[WHAT YOU WILL DO]
The records below need to come back exactly as they are, pictures omitted.

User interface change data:

# # # # #

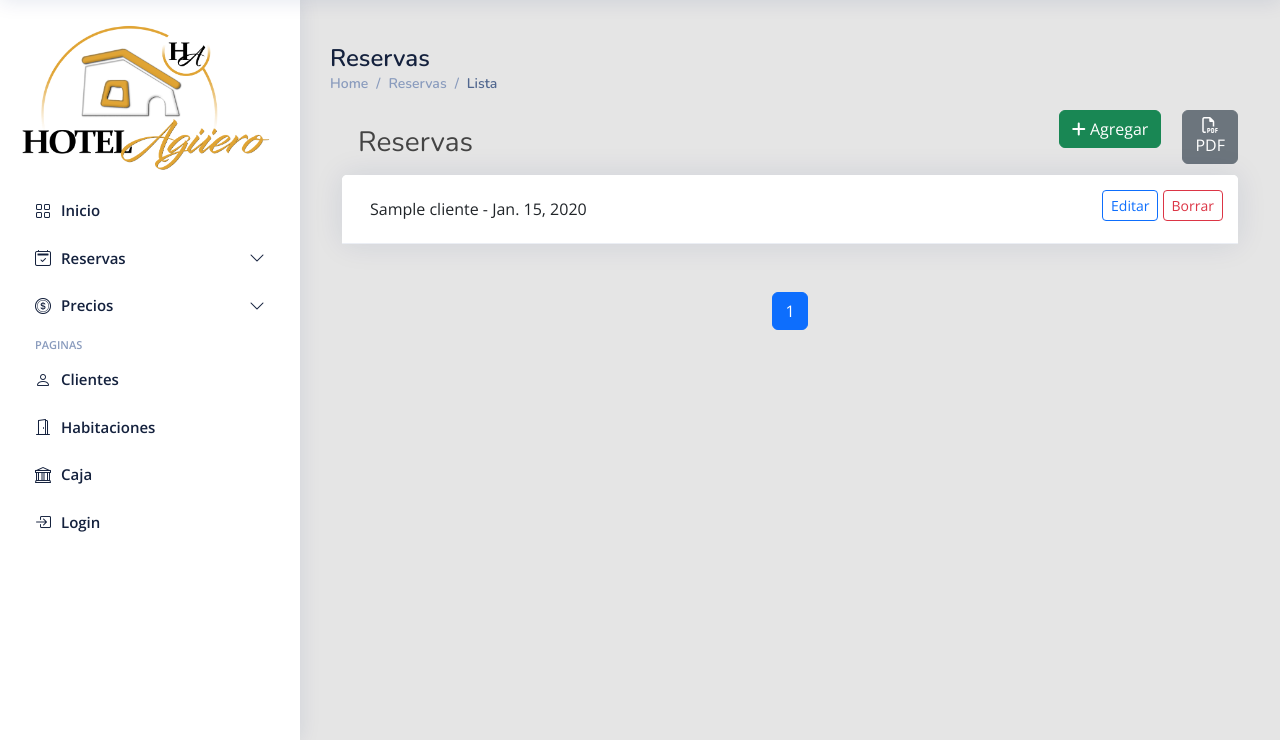
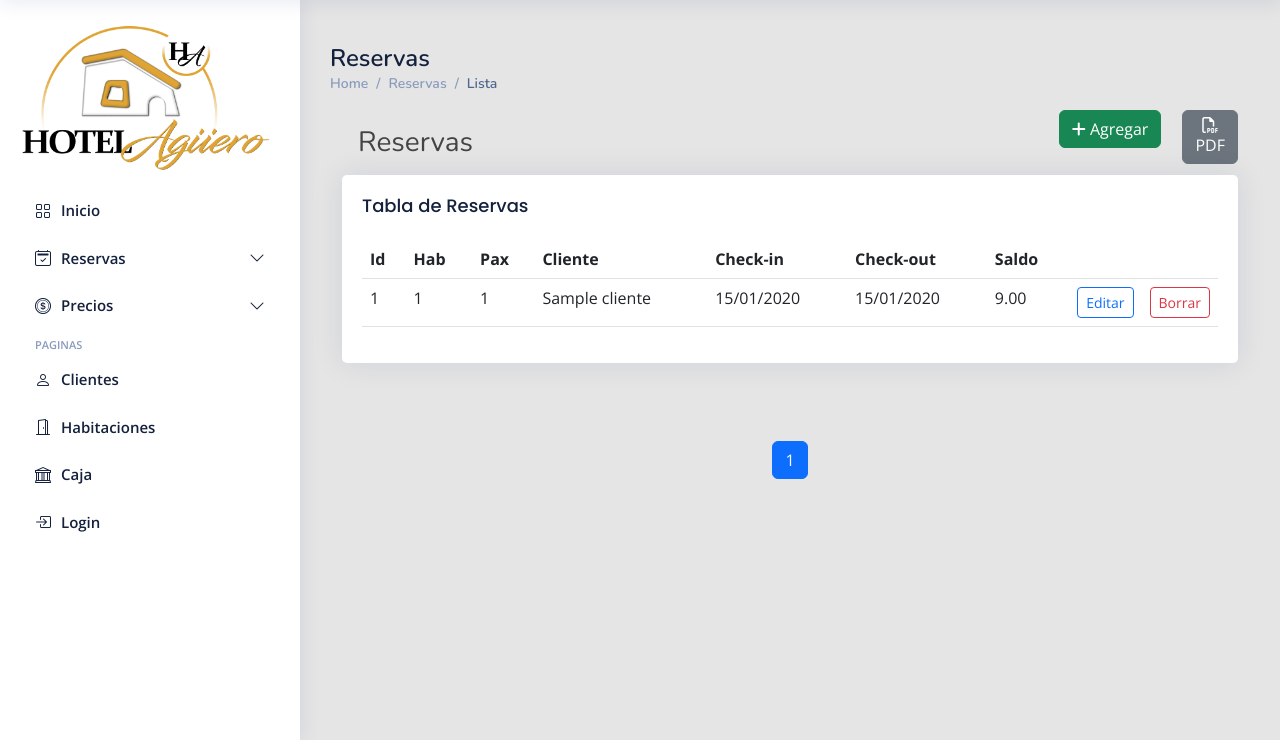
Before and after one commit to aileniacoi/HotelAguero, a Django app: page /reservas/ in a window 1280 px wide. Shown: the part 60-800 px from the top of the page. Run offline with Django 4.2, Linux system fonts and the light colour scheme; tables that the repository leaves empty hold one stand-in row (values such as "Sample post"); some libraries are stand-ins or nearby versions.

Commit message:
Cambiamos colapsable de reservas por tabla y sumamos condicional para cambiar el color si la reserva esta vencida y alerta si no tiene cargada habitacion

```diff
--- a/Hotel/models.py
+++ b/Hotel/models.py
@@ -49,7 +49,7 @@ class Reserva(models.Model):
 
 
     def __str__(self):
-        return f'{self.idCliente} - {self.fechaIngreso}'
+        return f'{self.pk} - {self.idCliente}'
 
 
 class ListaPrecio(models.Model):
@@ -78,28 +78,6 @@ class DetalleListaPrecio(models.Model):
 
     def __str__(self):
         return f'{self.cantidadPersonas} pers. - $ {self.precioPorDia}'
-
-#
-# class DescuentoDetalleListaPrecio(models.Model):
-#     """Descuento sobre los detalles en listas de precio"""
-#     CINCOPORCIENTO = 'CP'
-#     DIEZPORCIENTO = 'DP'
-#     QUINCEPORCIENTO = 'QP'
-#     VEINTEPORCIENTO = 'VP'
-#     DESCUENTO = [
-#         (CINCOPORCIENTO, '5%'),
-#         (DIEZPORCIENTO, '10%'),
-#         (QUINCEPORCIENTO, '15%'),
-#         (VEINTEPORCIENTO, '20%'),
-#     ]
-#     idDescuento = models.CharField(choices=DESCUENTO, verbose_name='Porcentaje de descuento', max_length=3)
-#     precioTotalRedondeado = models.DecimalField(decimal_places=2, max_digits=10)
-#     precioPorDia = models.DecimalField(decimal_places=2, max_digits=10)
-#     idDetalleListaPrecio = models.ForeignKey(DetalleListaPrecio, on_delete=models.CASCADE)
-#     cantidadDias = models.IntegerField()
-#
-#     def __str__(self):
-#         return f'{self.cantidadDias} días - ${self.precioTotalRedondeado}'
 
 
 class MovimientoCaja(models.Model):
--- a/Hotel/static/Hotel/assets/css/style.css
+++ b/Hotel/static/Hotel/assets/css/style.css
@@ -806,6 +806,21 @@ h6 {
   color: #012970;
 }
 
+.blink {
+  animation: blink-animation 1s steps(5, start) infinite;
+  -webkit-animation: blink-animation 1s steps(5, start) infinite;
+}
+@keyframes blink-animation {
+  to {
+    visibility: hidden;
+  }
+}
+@-webkit-keyframes blink-animation {
+  to {
+    visibility: hidden;
+  }
+}
+
 
 /*--------------------------------------------------------------
 # Tablas-Calendarios
--- a/Hotel/views.py
+++ b/Hotel/views.py
@@ -30,9 +30,9 @@ import os
 import json
 from django.http import JsonResponse
 from django.core import serializers
-#from multi_form_view import MultiModelFormView
+from django.utils import timezone
 
-from datetime import datetime, date, time
+from datetime import datetime, date, time, timedelta
 import calendar
 
 # Create your views here.
@@ -208,6 +208,25 @@ class ReservasView(ListView):
     model = Reserva
     paginate_by = 10
     context_object_name = 'reservas'
+
+    def get_context_data(self, **kwargs):
+        context = super().get_context_data(**kwargs)
+        now = timezone.now().date()
+
+        pagos = MovimientoCaja.objects.filter(idReserva__in= context['reservas'].values_list('pk', flat=True))
+        suma_pagos = pagos.aggregate(valor_total=Sum('monto'))['valor_total']
+
+        for reserva in context['reservas']:
+            pagosReserva = pagos.filter(idReserva = reserva.pk)
+
+            reserva_vencida = False
+            if reserva.fechaRegistro + timedelta(days=2) < now and not pagosReserva.exists():
+                reserva_vencida = True
+
+            reserva.reserva_vencida = reserva_vencida
+            reserva.saldo = reserva.precioTotal - suma_pagos
+
+        return context
 
 
 def reservasCalendario(request, mes=None, anio=None):
--- a/templates/listReservas.html
+++ b/templates/listReservas.html
@@ -44,44 +44,53 @@
         {% endfor %}
     {% endif %}
 
-  <div id="accordion">
 
-      {% for reserva in reservas %}
-    <div class="card">
-      <div class="card-header">
-        <a class="btn" data-bs-toggle="collapse" href="#collapse{{ forloop.counter }}">
-            {{ reserva.idCliente }} - {{ reserva.fechaIngreso }}
-        </a>
-          <div style="float: right;">
-            <a class="btn btn-outline-primary btn-sm" href="edit/{{ reserva.pk }}">Editar</a>
-            <a class="btn btn-outline-danger btn-sm" href="delete/{{ reserva.pk }}">Borrar</a>
-          </div>
-      </div>
-      <div id="collapse{{ forloop.counter }}" class="collapse" data-bs-parent="#accordion">
+<div class="row">
+    <div class="col-md-12">
+        <div class="card">
+
+
         <div class="card-body">
+
+            <h5 class="card-title">Tabla de Reservas</h5>
+
             <div class="table-responsive">
-                <table class="table table-bordered table-striped mx-5" style="width: 300px">
+                <table class="table table-hover" >
                     <tr>
-                        <td style="width: 80px;"><i class="fa-sharp fa-solid fa-person" title="Cantidad de personas"></i></td>
-                        <td>{{ reserva.cantidadPersonas }} pax</td>
+                        <th>Id</th>
+                        <th>Hab</th>
+                        <th>Pax</th>
+                        <th>Cliente</th>
+                        <th>Check-in</th>
+                        <th>Check-out</th>
+                        <th>Saldo</th>
+                        <th style="width: 1%"></th>
+                        <th style="width: 1%"></th>
                     </tr>
-                    <tr>
-                        <td style="width: 80px;"><i class="fa-solid fa-bed" title="N° de habitación"></i></td>
+                    {% for reserva in reservas %}
+                    <tr {% if reserva.reserva_vencida %}style="background-color:#FFE4E4;" title="Esta reserva fue registrada hace 2 días o más pero aún no se registra una seña"{% endif %}>
+                        <td>{{ reserva.pk }}</td>
+                        {% if reserva.idHabitacion is None %}
+                        <td class="text-warning blink" style="font-size:23"><i class="fa-solid fa-triangle-exclamation"></i></td>
+                        {% else %}
                         <td>{{ reserva.idHabitacion }}</td>
+                        {% endif %}
+                        <td>{{ reserva.cantidadPersonas }}</td>
+                        <td>{{ reserva.idCliente }}</td>
+                        <td>{{ reserva.fechaIngreso|date:"d/m/Y" }}</td>
+                        <td>{{ reserva.fechaEgreso|date:"d/m/Y" }}</td>
+                        <td>{{ reserva.saldo }}</td>
+                        <td><a class="btn btn-outline-primary btn-sm" href="edit/{{ reserva.pk }}">Editar</a></td>
+                        <td><a class="btn btn-outline-danger btn-sm" href="delete/{{ reserva.pk }}">Borrar</a></td>
                     </tr>
-                    <tr>
-                        <td style="width: 80px;"><i class="fa-solid fa-money-bill-1" title="Precio total"></i></td>
-                        <td>$ {{ reserva.precioTotal }}</td>
-                    </tr>
+                    {% endfor %}
                 </table>
-                <a type="button" class="btn btn-secondary ms-5" href="viewdetail/{{ reserva.pk }}">Ver mas</a>
             </div>
         </div>
-      </div>
+        </div>
     </div>
+</div>
 
-      {% endfor %}
-  </div>
 
     {% include 'paginator.html' %}
 </div>
```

# # # # #

[EXERCISE SOLUTION]
Before and after one commit to aileniacoi/HotelAguero, a Django app: page /reservas/ in a window 1280 px wide. Shown: the part 60-800 px from the top of the page. Run offline with Django 4.2, Linux system fonts and the light colour scheme; tables that the repository leaves empty hold one stand-in row (values such as "Sample post"); some libraries are stand-ins or nearby versions.

Commit message:
Cambiamos colapsable de reservas por tabla y sumamos condicional para cambiar el color si la reserva esta vencida y alerta si no tiene cargada habitacion

```diff
--- a/Hotel/models.py
+++ b/Hotel/models.py
@@ -49,7 +49,7 @@ class Reserva(models.Model):
 
 
     def __str__(self):
-        return f'{self.idCliente} - {self.fechaIngreso}'
+        return f'{self.pk} - {self.idCliente}'
 
 
 class ListaPrecio(models.Model):
@@ -78,28 +78,6 @@ class DetalleListaPrecio(models.Model):
 
     def __str__(self):
         return f'{self.cantidadPersonas} pers. - $ {self.precioPorDia}'
-
-#
-# class DescuentoDetalleListaPrecio(models.Model):
-#     """Descuento sobre los detalles en listas de precio"""
-#     CINCOPORCIENTO = 'CP'
-#     DIEZPORCIENTO = 'DP'
-#     QUINCEPORCIENTO = 'QP'
-#     VEINTEPORCIENTO = 'VP'
-#     DESCUENTO = [
-#         (CINCOPORCIENTO, '5%'),
-#         (DIEZPORCIENTO, '10%'),
-#         (QUINCEPORCIENTO, '15%'),
-#         (VEINTEPORCIENTO, '20%'),
-#     ]
-#     idDescuento = models.CharField(choices=DESCUENTO, verbose_name='Porcentaje de descuento', max_length=3)
-#     precioTotalRedondeado = models.DecimalField(decimal_places=2, max_digits=10)
-#     precioPorDia = models.DecimalField(decimal_places=2, max_digits=10)
-#     idDetalleListaPrecio = models.ForeignKey(DetalleListaPrecio, on_delete=models.CASCADE)
-#     cantidadDias = models.IntegerField()
-#
-#     def __str__(self):
-#         return f'{self.cantidadDias} días - ${self.precioTotalRedondeado}'
 
 
 class MovimientoCaja(models.Model):
--- a/Hotel/static/Hotel/assets/css/style.css
+++ b/Hotel/static/Hotel/assets/css/style.css
@@ -806,6 +806,21 @@ h6 {
   color: #012970;
 }
 
+.blink {
+  animation: blink-animation 1s steps(5, start) infinite;
+  -webkit-animation: blink-animation 1s steps(5, start) infinite;
+}
+@keyframes blink-animation {
+  to {
+    visibility: hidden;
+  }
+}
+@-webkit-keyframes blink-animation {
+  to {
+    visibility: hidden;
+  }
+}
+
 
 /*--------------------------------------------------------------
 # Tablas-Calendarios
--- a/Hotel/views.py
+++ b/Hotel/views.py
@@ -30,9 +30,9 @@ import os
 import json
 from django.http import JsonResponse
 from django.core import serializers
-#from multi_form_view import MultiModelFormView
+from django.utils import timezone
 
-from datetime import datetime, date, time
+from datetime import datetime, date, time, timedelta
 import calendar
 
 # Create your views here.
@@ -208,6 +208,25 @@ class ReservasView(ListView):
     model = Reserva
     paginate_by = 10
     context_object_name = 'reservas'
+
+    def get_context_data(self, **kwargs):
+        context = super().get_context_data(**kwargs)
+        now = timezone.now().date()
+
+        pagos = MovimientoCaja.objects.filter(idReserva__in= context['reservas'].values_list('pk', flat=True))
+        suma_pagos = pagos.aggregate(valor_total=Sum('monto'))['valor_total']
+
+        for reserva in context['reservas']:
+            pagosReserva = pagos.filter(idReserva = reserva.pk)
+
+            reserva_vencida = False
+            if reserva.fechaRegistro + timedelta(days=2) < now and not pagosReserva.exists():
+                reserva_vencida = True
+
+            reserva.reserva_vencida = reserva_vencida
+            reserva.saldo = reserva.precioTotal - suma_pagos
+
+        return context
 
 
 def reservasCalendario(request, mes=None, anio=None):
--- a/templates/listReservas.html
+++ b/templates/listReservas.html
@@ -44,44 +44,53 @@
         {% endfor %}
     {% endif %}
 
-  <div id="accordion">
 
-      {% for reserva in reservas %}
-    <div class="card">
-      <div class="card-header">
-        <a class="btn" data-bs-toggle="collapse" href="#collapse{{ forloop.counter }}">
-            {{ reserva.idCliente }} - {{ reserva.fechaIngreso }}
-        </a>
-          <div style="float: right;">
-            <a class="btn btn-outline-primary btn-sm" href="edit/{{ reserva.pk }}">Editar</a>
-            <a class="btn btn-outline-danger btn-sm" href="delete/{{ reserva.pk }}">Borrar</a>
-          </div>
-      </div>
-      <div id="collapse{{ forloop.counter }}" class="collapse" data-bs-parent="#accordion">
+<div class="row">
+    <div class="col-md-12">
+        <div class="card">
+
+
         <div class="card-body">
+
+            <h5 class="card-title">Tabla de Reservas</h5>
+
             <div class="table-responsive">
-                <table class="table table-bordered table-striped mx-5" style="width: 300px">
+                <table class="table table-hover" >
                     <tr>
-                        <td style="width: 80px;"><i class="fa-sharp fa-solid fa-person" title="Cantidad de personas"></i></td>
-                        <td>{{ reserva.cantidadPersonas }} pax</td>
+                        <th>Id</th>
+                        <th>Hab</th>
+                        <th>Pax</th>
+                        <th>Cliente</th>
+                        <th>Check-in</th>
+                        <th>Check-out</th>
+                        <th>Saldo</th>
+                        <th style="width: 1%"></th>
+                        <th style="width: 1%"></th>
                     </tr>
-                    <tr>
-                        <td style="width: 80px;"><i class="fa-solid fa-bed" title="N° de habitación"></i></td>
+                    {% for reserva in reservas %}
+                    <tr {% if reserva.reserva_vencida %}style="background-color:#FFE4E4;" title="Esta reserva fue registrada hace 2 días o más pero aún no se registra una seña"{% endif %}>
+                        <td>{{ reserva.pk }}</td>
+                        {% if reserva.idHabitacion is None %}
+                        <td class="text-warning blink" style="font-size:23"><i class="fa-solid fa-triangle-exclamation"></i></td>
+                        {% else %}
                         <td>{{ reserva.idHabitacion }}</td>
+                        {% endif %}
+                        <td>{{ reserva.cantidadPersonas }}</td>
+                        <td>{{ reserva.idCliente }}</td>
+                        <td>{{ reserva.fechaIngreso|date:"d/m/Y" }}</td>
+                        <td>{{ reserva.fechaEgreso|date:"d/m/Y" }}</td>
+                        <td>{{ reserva.saldo }}</td>
+                        <td><a class="btn btn-outline-primary btn-sm" href="edit/{{ reserva.pk }}">Editar</a></td>
+                        <td><a class="btn btn-outline-danger btn-sm" href="delete/{{ reserva.pk }}">Borrar</a></td>
                     </tr>
-                    <tr>
-                        <td style="width: 80px;"><i class="fa-solid fa-money-bill-1" title="Precio total"></i></td>
-                        <td>$ {{ reserva.precioTotal }}</td>
-                    </tr>
+                    {% endfor %}
                 </table>
-                <a type="button" class="btn btn-secondary ms-5" href="viewdetail/{{ reserva.pk }}">Ver mas</a>
             </div>
         </div>
-      </div>
+        </div>
     </div>
+</div>
 
-      {% endfor %}
-  </div>
 
     {% include 'paginator.html' %}
 </div>
```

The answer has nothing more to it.